Inherit the Dead is another of those sprawling, episodic, collaborative mystery efforts so popular of late (following, as it does, the similar No Rest for the Dead from 2011), perpetrated by the usual suspects (some A-listers, a bunch of crowd-pleasing mid-listers, and a few outliers), but this one is actually a private-eye novel, with the writing divvied up between Mary Higgins Clark, John Connolly, Charlaine Harris, C.J. Box, Mark Billingham, Lawrence Block, Ken Bruen, Alafair Burke, Stephen L. Carter, Marcia Clark, Max Allan Collins, James Grady, Heather Graham, Bryan Gruley, Val McDermid, S.J. Rozan, Dana Stabenow, Lisa Unger, and Sarah Weinman. There’s an intro by Lee Child, and the whole thing was edited by Jonathan Santlofer.
The private eye is Perry Christo, a divorced dad and one-time NYPD homicide cop who’s been running on fumes (and parental guilt) since a corruption scandal cost him his career, his marriage, and, most importantly, time with his beloved daughter Nicky.
So when a loaded Upper East Side matron Julia Drusilla offers a load of cash for what seems like a no-brainer wandering-daughter job Perry jumps at the chance.
But tracking down the 20-year-old heiress Angel isn’t quite the slam-dunk he expected—it turns out everyone has a different reason for finding the troublesome party girl—or making sure she’s never found.
By their very nature, these sorts of multiple-author efforts are a mixed bag, the rough edges of any distinct personal style sanded away, smoothed out to better serve the project as a whole. Meanwhile, criticism of any fuzzy bits or narrative inconsistencies are generally considered bad form, to be hopefully glossed over by the fact the whole exercise is to benefit some charity or another—in this case Santlofer has arranged to donate any royalties in excess of editor and contributor compensation to Safe Horizon, a provider of services to victims of violence and abuse.

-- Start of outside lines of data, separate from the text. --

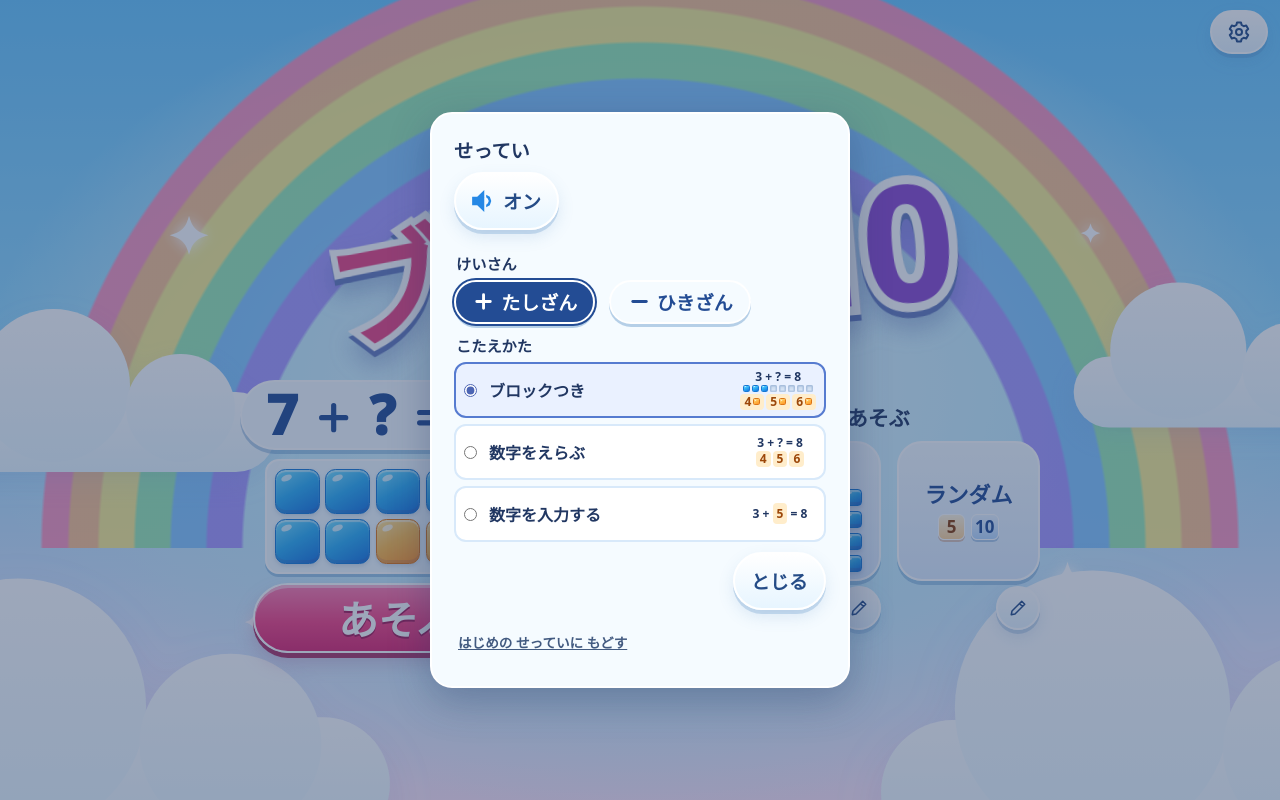
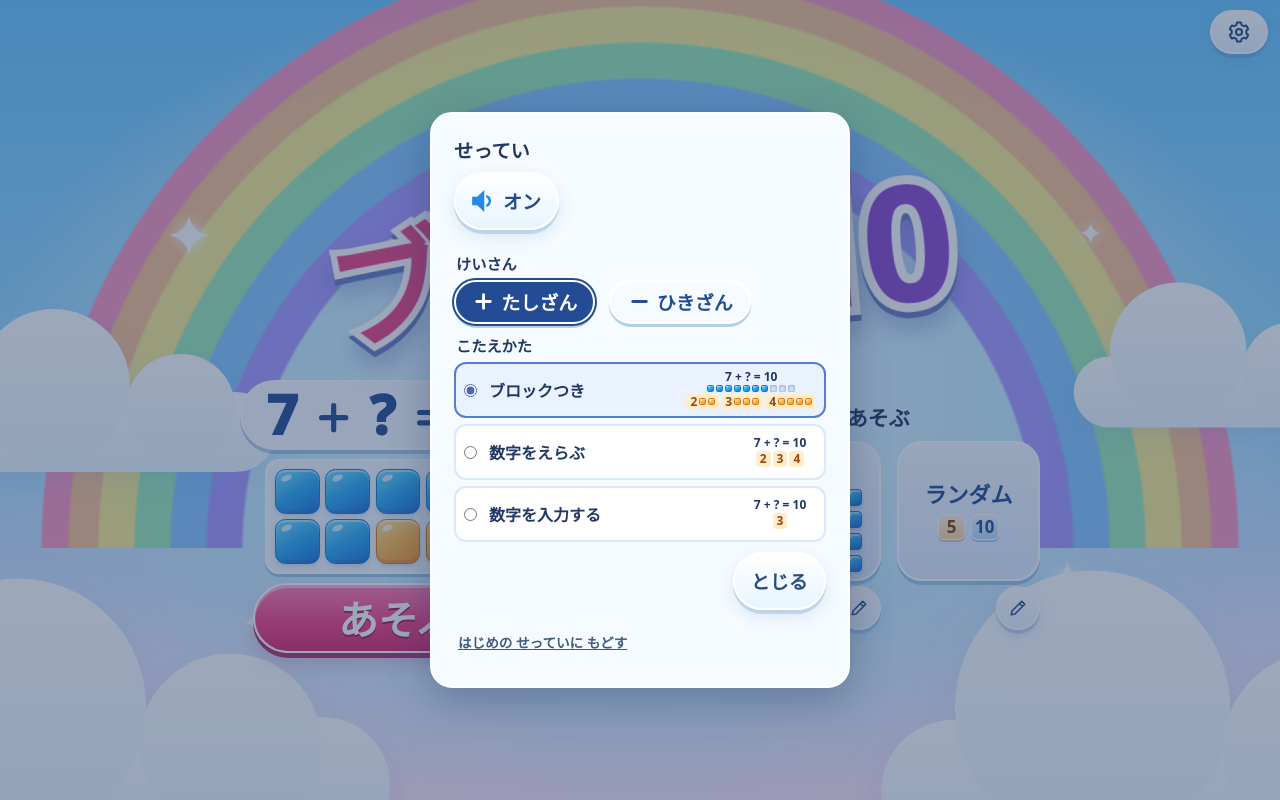
Before and after one commit to akiplaylab/Block10, a website built with Vite: page index.html in a window 1280 px wide. Both pictures are taken after a click on the button 1239 px from the left and 32 px from the top of the page. Built offline with nearby package versions, Linux system fonts and the light colour scheme.

Commit message:
Align answer method examples with the make-ten preview

```diff
--- a/index.html
+++ b/index.html
@@ -101,8 +101,16 @@
           <span>ブロックつき</span>
           <span class="method-preview" aria-hidden="true">
             <span><span data-preview-first></span> <span data-preview-operator></span> ? = <span data-preview-result></span></span>
-            <span class="preview-tiles"><i class="block blue"></i><i class="block blue"></i><i class="block blue"></i><i class="slot"></i><i class="slot"></i><i class="slot"></i><i class="slot"></i><i class="slot"></i></span>
-            <span class="preview-choices"><b>4 <i class="block orange"></i></b><b>5 <i class="block orange"></i></b><b>6 <i class="block orange"></i></b></span>
+            <span class="preview-tiles">
+              <i class="block blue"></i><i class="block blue"></i><i class="block blue"></i><i class="block blue"></i>
+              <i class="block blue"></i><i class="block blue"></i><i class="block blue"></i>
+              <i class="slot"></i><i class="slot"></i><i class="slot"></i>
+            </span>
+            <span class="preview-choices">
+              <b>2 <i class="block orange"></i><i class="block orange"></i></b>
+              <b>3 <i class="block orange"></i><i class="block orange"></i><i class="block orange"></i></b>
+              <b>4 <i class="block orange"></i><i class="block orange"></i><i class="block orange"></i><i class="block orange"></i></b>
+            </span>
           </span>
         </label>
         <label class="answer-option">
@@ -110,14 +118,15 @@
           <span>数字をえらぶ</span>
           <span class="method-preview" aria-hidden="true">
             <span><span data-preview-first></span> <span data-preview-operator></span> ? = <span data-preview-result></span></span>
-            <span class="preview-choices"><b>4</b><b>5</b><b>6</b></span>
+            <span class="preview-choices"><b>2</b><b>3</b><b>4</b></span>
           </span>
         </label>
         <label class="answer-option">
           <input type="radio" name="answer-method" value="input">
           <span>数字を入力する</span>
           <span class="method-preview" aria-hidden="true">
-            <span><span data-preview-first></span> <span data-preview-operator></span> <b class="preview-input">5</b> = <span data-preview-result></span></span>
+            <span><span data-preview-first></span> <span data-preview-operator></span> ? = <span data-preview-result></span></span>
+            <b class="preview-input">3</b>
           </span>
         </label>
       </fieldset>
--- a/src/main.ts
+++ b/src/main.ts
@@ -71,17 +71,16 @@ function showScore() {
 function showOperation() {
   operations.forEach(option => { option.checked = option.value === operation; });
   document.body.dataset.operation = operation;
-  const preview = equationFor({ total: 8, known: 3 }, operation);
-  settings.querySelectorAll('[data-preview-first]').forEach(term => { term.textContent = String(preview.first); });
-  settings.querySelectorAll('[data-preview-operator]').forEach(term => { term.textContent = preview.symbol; });
-  settings.querySelectorAll('[data-preview-result]').forEach(term => { term.textContent = String(preview.result); });
+  const known = 7;
+  const missing = mainTotal - known;
+  const { first, symbol, result } = equationFor({ total: mainTotal, known }, operation);
+  settings.querySelectorAll('[data-preview-first]').forEach(term => { term.textContent = String(first); });
+  settings.querySelectorAll('[data-preview-operator]').forEach(term => { term.textContent = symbol; });
+  settings.querySelectorAll('[data-preview-result]').forEach(term => { term.textContent = String(result); });
   settings.querySelectorAll('.preview-tiles .slot').forEach(tile => {
     tile.classList.toggle('block', operation === 'subtraction');
     tile.classList.toggle('orange', operation === 'subtraction');
   });
-  const known = 7;
-  const missing = mainTotal - known;
-  const { first, symbol, result } = equationFor({ total: mainTotal, known }, operation);
   element('preview-first').textContent = String(first);
   renderOperator(element('preview-operator'), symbol);
   element('preview-result').textContent = String(result);
```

But writing is a solitary profession. Rarely do collaborations, never mind 20-member committees, deliver the sort of authorial magic readers crave. The payoff here—handled by master plotter Block—is satisfying enough, and you can almost see his style poking through, but by then, it’s too little, too late. Which is disappointing, given how much I love some of these authors, including Block. I think I’d have preferred 20 short stories about the same character by those authors (in their own voices).
So, a noble cause indeed, but just between you and me, this works better as a cause than a story.